What obstacles have you encountered related to cultural beliefs?
Cancer fatalism is a huge obstacle. Some people believe that God has created cancer as an irreversible punishment, or that witchcraft has delivered the disease as a curse. If you believe that cancer is invariably fatal, why would you participate in a program aimed at early detection?
Other obstacles include fear of stigmatization. In some Sub-Saharan African countries, it is common that a husband would divorce a wife with cancer, stripping her of any claim to her home or marital property. This is a huge disincentive toward early breast cancer detection.
Power of Advocacy
Can advocacy play an important role?
Powerful advocates can change awareness and influence policy. Survivors can become advocates, so we have to produce survivors by focusing on early cancer detection, diagnosis, and treatment.
Advocacy may be the single most powerful tool in addressing breast cancer globally. It is not an add-on; it’s a core feature.
Focus on Radiation Therapy
How is radiation therapy being approached in countries with few resources?
In the poorest regions of the world, radiation therapy is absent or so limited that it is not available, according to a recent International Atomic Energy Agency (IAEA) report. Radiation oncologists are lobbying to bring radiation therapy to these countries.
Radiation therapy can be important for palliative care, as well as curative, and it is one of the few effective treatments for painful bone metastasis. This is important in countries where cancers are discovered at advanced stages. Also, cancer is the only disease for which radiation is a treatment.
A first step in low-resource countries is to develop a center for excellence with an infrastructure, which becomes a magnet for multidisciplinary treatment and training.

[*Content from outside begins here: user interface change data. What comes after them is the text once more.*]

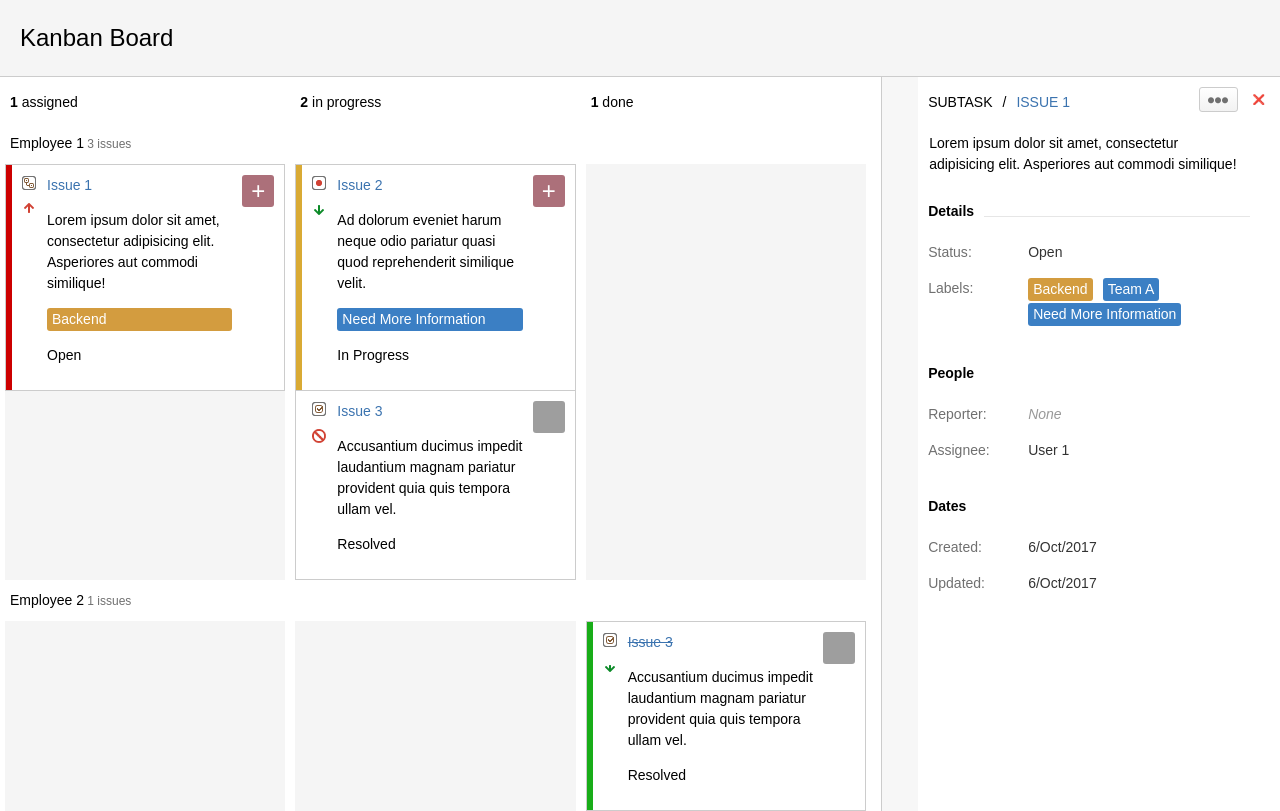
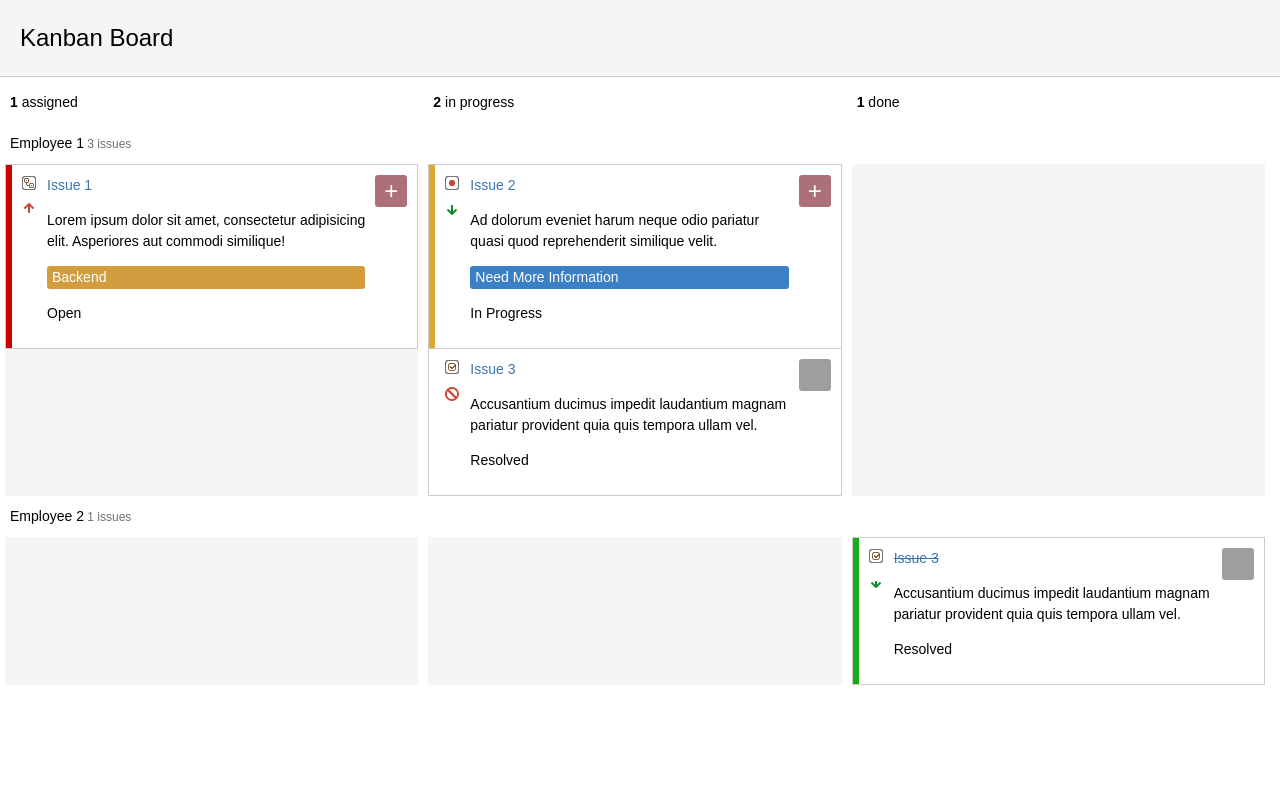
Before and after one commit to eLeontev/board, a React (Create React App) app: page / in a window 1280 px wide. Built offline with nearby package versions, Linux system fonts and the light colour scheme; grey boxes are pictures that could not be loaded.

Commit message:
#4 implelement state for app, implement onCloseItemDetails method, refactoring

```diff
--- a/src/App.js
+++ b/src/App.js
@@ -8,7 +8,7 @@ import {columns, teamMembers, items} from './initialData';
 
 import styled from 'styled-components';
 
-const BOARD_TITLE = 'Kanban Board';
+const initState = { isDisplayedDetails: false, BOARD_TITLE: 'Kanban Board' };
 
 const BoardTitleContainer = styled.div`
    padding: 2rem;
@@ -33,13 +33,18 @@ class Board extends Component {
     constructor(props) {
         super(props);
 
-        this.state = {};
+        this.state = {...initState};
 
-        this.openItemDetails = this.openItemDetails.bind(this)
+        this.onOpenItemDetails = this.onOpenItemDetails.bind(this);
+        this.onCloseItemDetails = this.onCloseItemDetails.bind(this);
     }
 
-    openItemDetails(itemDetails) {
-        this.setState({itemDetails})
+    onOpenItemDetails(itemDetails) {
+        this.setState({ itemDetails, isDisplayedDetails: true })
+    }
+
+    onCloseItemDetails() {
+        this.setState({...initState})
     }
 
     render() {
@@ -61,7 +66,7 @@ class Board extends Component {
         return (
             <div className="wrapper">
                 <BoardTitleContainer>
-                    <BoardTitle>{BOARD_TITLE}</BoardTitle>
+                    <BoardTitle>{this.state.BOARD_TITLE}</BoardTitle>
                 </BoardTitleContainer>
 
                 <BoardContent>
@@ -69,10 +74,10 @@ class Board extends Component {
                         <BoardGridHeader columns={extendedColumns} />
 
                         <div>
-                            {issuesPerMember.map(({initials, items}, key) => <BoardGrid key={key} columns={items} initials={initials} openItemDetails={this.openItemDetails} />)}
+                            {issuesPerMember.map(({initials, items}, key) => <BoardGrid key={key} columns={items} initials={initials} onOpenItemDetails={this.onOpenItemDetails} />)}
                         </div>
                     </GridBody>
-                    <ItemDetail params={this.state.itemDetails || issuesPerMember[0].items[0][0].params} />
+                    {this.state.isDisplayedDetails && <ItemDetail params={this.state.itemDetails} onCloseItemDetails={this.onCloseItemDetails} />}
                 </BoardContent>
             </div>
         );
--- a/src/board-grid/board-grid.js
+++ b/src/board-grid/board-grid.js
@@ -23,7 +23,7 @@ const CountOfIssues = styled.span`
     }
 `;
 
-const BoardGrid = ({columns, initials, openItemDetails}) => {
+const BoardGrid = ({columns, initials, onOpenItemDetails}) => {
     const getCountOfIssues = (columns) => columns.reduce((count, items) => count + items.length, 0);
 
     return (
@@ -34,7 +34,7 @@ const BoardGrid = ({columns, initials, openItemDetails}) => {
             </MemberInitials>
 
             <ColumnsContainer>
-                {columns.map((items, key) => <Column key={key} items={items} openItemDetails={openItemDetails} />)}
+                {columns.map((items, key) => <Column key={key} items={items} onOpenItemDetails={onOpenItemDetails} />)}
             </ColumnsContainer>
         </MemberIssuesContainer>
     )
--- a/src/board-grid/column.js
+++ b/src/board-grid/column.js
@@ -9,9 +9,9 @@ const ColumnContainer = styled.div`
     background-color: rgb(245,245,245);
 `;
 
-const Column = ({openItemDetails, items = []}) => (
+const Column = ({onOpenItemDetails, items = []}) => (
     <ColumnContainer>
-        {items.map(({params, statusId}, key) => <Item key={key} params={params} statusId={statusId} isFirstItem={key === 0} openItemDetails={openItemDetails} />)}
+        {items.map(({params, statusId}, key) => <Item key={key} params={params} statusId={statusId} isFirstItem={key === 0} onOpenItemDetails={onOpenItemDetails} />)}
     </ColumnContainer>
 );
 
--- a/src/board-grid/item-content.js
+++ b/src/board-grid/item-content.js
@@ -16,7 +16,6 @@ const LinkToItem = styled.a`
 const ItemContent = ({title, statusId, description, label, status}) => {
     const clickHandler = (e) => {
         e.preventDefault();
-        console.log(title);
     };
 
     return (
--- a/src/board-grid/item.js
+++ b/src/board-grid/item.js
@@ -40,10 +40,10 @@ const ItemWrapper = styled.div`
 const colors = ['rgb(204, 0, 0)', 'rgb(217, 170, 52)', 'rgb(24, 173, 24)', '#fff'];
 const getColorOfPriority = (colors, priority) => priority ? colors[priority.slice(-1)]: colors[colors.length - 1];
 
-const Item = ({params, statusId, isFirstItem, openItemDetails}) => {
+const Item = ({params, statusId, isFirstItem, onOpenItemDetails}) => {
     const {priority, type, labels, title, description, status, tooltip} = params;
     return (
-        <ItemContainer color={getColorOfPriority(colors, priority)} isFirstItem={isFirstItem} onClick={() => openItemDetails(params)}>
+        <ItemContainer color={getColorOfPriority(colors, priority)} isFirstItem={isFirstItem} onClick={() => onOpenItemDetails(params)}>
             <ItemWrapper>
                 <IconsContainer type={type} priority={priority} />
 
--- a/src/item-detail/header-actions.js
+++ b/src/item-detail/header-actions.js
@@ -39,10 +39,10 @@ const Close = styled.span`
 
 `;
 
-const HeaderActions = ({closeSymbol, dotSymbol}) => (
+const HeaderActions = ({closeSymbol, dotSymbol, onCloseItemDetails}) => (
     <ActionContainer>
         <Button title="Actions">{dotSymbol}{dotSymbol}{dotSymbol}</Button>
-        <Close title="Close detail"><span role="img" aria-label="Close">{closeSymbol}</span></Close>
+        <Close title="Close detail"><span role="img" aria-label="Close" onClick={onCloseItemDetails}>{closeSymbol}</span></Close>
     </ActionContainer>
 );
 
--- a/src/item-detail/item-detail.js
+++ b/src/item-detail/item-detail.js
@@ -29,11 +29,11 @@ const transformDatesToString = ({created, updated}) => {
     };
 };
 
-const ItemDetail = ({params: {title, type, description, status, labels, dates, tooltip: {reporter, assignee}}}) => (
+const ItemDetail = ({params: {title, type, description, status, labels, dates, tooltip: {reporter, assignee}}, onCloseItemDetails}) => (
     <ItemContainer>
         <ItemLeftPanel/>
         <ContentContainer>
-            <ItemHeader title={title} type={type} />
+            <ItemHeader title={title} type={type} onCloseItemDetails={onCloseItemDetails} />
             <ItemDescription description={description} />
             <ItemInfo
                 status={status}
--- a/src/item-detail/item-header.js
+++ b/src/item-detail/item-header.js
@@ -31,14 +31,14 @@ const Separator = styled.span`
     display: inline-block;
 `;
 
-const ItemHeader = ({type, title}) => (
+const ItemHeader = ({type, title, onCloseItemDetails}) => (
     <Container>
         <Header>
             {type}
             <Separator>/</Separator>
             <LinkToIssue href="#">{title}</LinkToIssue>
         </Header>
-        <HeaderActions dotSymbol="&#10625;" closeSymbol="&#10060;" />
+        <HeaderActions dotSymbol="&#10625;" closeSymbol="&#10060;" onCloseItemDetails={onCloseItemDetails} />
     </Container>
 );
 
```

Radiation therapy is often the beginning of that cancer center, because it attracts other specialists like surgeons and medical oncologists involved in both curative and palliative care.
What are some of the issues in bringing radiation therapy to the developing world?
What we consider the best solutions may not be implementable in developing countries. However, tools we consider no longer appropriate may, in fact, be the only way to bring radiation therapy to these environments.
One of the simplest approaches is to use cobalt as a radioactive source, because it is renewable and does not require running water and electricity grids like linear accelerators do. However, many governments do not like cobalt, because it can be used in dirty bombs.
Developing Radiation Centers
Has anyone quantified the actual need for radiation therapy in developing countries with limited resources?
Two groups are working on this. Mary Gospodarowicz, MD, of Princess Margaret Hospital, Toronto, Canada, recently convened a Global Task Force for Radiotherapy in Cancer Control. And the IAEA is attempting to quantify the need and costs in different countries—one at a time. The goal is to develop radiation centers in these countries. The IAEA is interested in providing linear accelerators and related infrastructure to make radiation treatment practical and available.
Are any of these countries interested in developing radiation centers?
A number of countries have recognized the importance of developing radiation centers, and their health-care ministries are trying to address this goal. A key concept is that our job is not to go into countries and fix cancer, but rather to provide the tools so people can address problems in their own countries in sustainable ways.
The IAEA is driving efforts on the ground, including its PACT [Program Action for Cancer Therapy] initiative. I feel positive about this work and other efforts by the IAEA. It is a very exciting time.
I think we are making stepwise progress in the delivery of cancer care, and radiation therapy is a component of that. Rome was not built in a day! ■
Disclosure: Dr. Anderson reported no potential conflicts of interest.
1. Consensus statements from the Asian Oncology Summit 2009. Lancet Oncol 10:1075-1127, 2009.